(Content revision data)
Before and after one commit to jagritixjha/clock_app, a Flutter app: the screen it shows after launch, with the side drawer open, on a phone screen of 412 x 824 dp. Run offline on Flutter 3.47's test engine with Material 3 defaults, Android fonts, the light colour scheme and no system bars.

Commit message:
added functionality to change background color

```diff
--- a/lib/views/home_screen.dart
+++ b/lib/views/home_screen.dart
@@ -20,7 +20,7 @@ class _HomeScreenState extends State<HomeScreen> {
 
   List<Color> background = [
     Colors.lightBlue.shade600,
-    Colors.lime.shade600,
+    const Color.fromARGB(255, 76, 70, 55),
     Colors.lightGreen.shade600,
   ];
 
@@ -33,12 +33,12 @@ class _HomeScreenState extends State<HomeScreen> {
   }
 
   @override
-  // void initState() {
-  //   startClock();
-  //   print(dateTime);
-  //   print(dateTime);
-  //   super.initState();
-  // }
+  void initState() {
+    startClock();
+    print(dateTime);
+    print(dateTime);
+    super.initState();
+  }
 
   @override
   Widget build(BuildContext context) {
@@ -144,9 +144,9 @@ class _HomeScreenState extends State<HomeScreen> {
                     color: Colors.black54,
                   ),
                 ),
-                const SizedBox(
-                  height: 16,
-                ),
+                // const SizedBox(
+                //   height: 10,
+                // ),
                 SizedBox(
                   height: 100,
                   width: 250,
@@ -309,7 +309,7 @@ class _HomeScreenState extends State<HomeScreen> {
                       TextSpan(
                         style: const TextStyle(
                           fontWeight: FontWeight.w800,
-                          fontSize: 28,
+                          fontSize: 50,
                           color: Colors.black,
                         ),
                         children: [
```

- Task goal:
Some of the data mentions "SizedBox". Copy every line where it does.

- Result for this exercise:
-                const SizedBox(
+                // const SizedBox(
                 SizedBox(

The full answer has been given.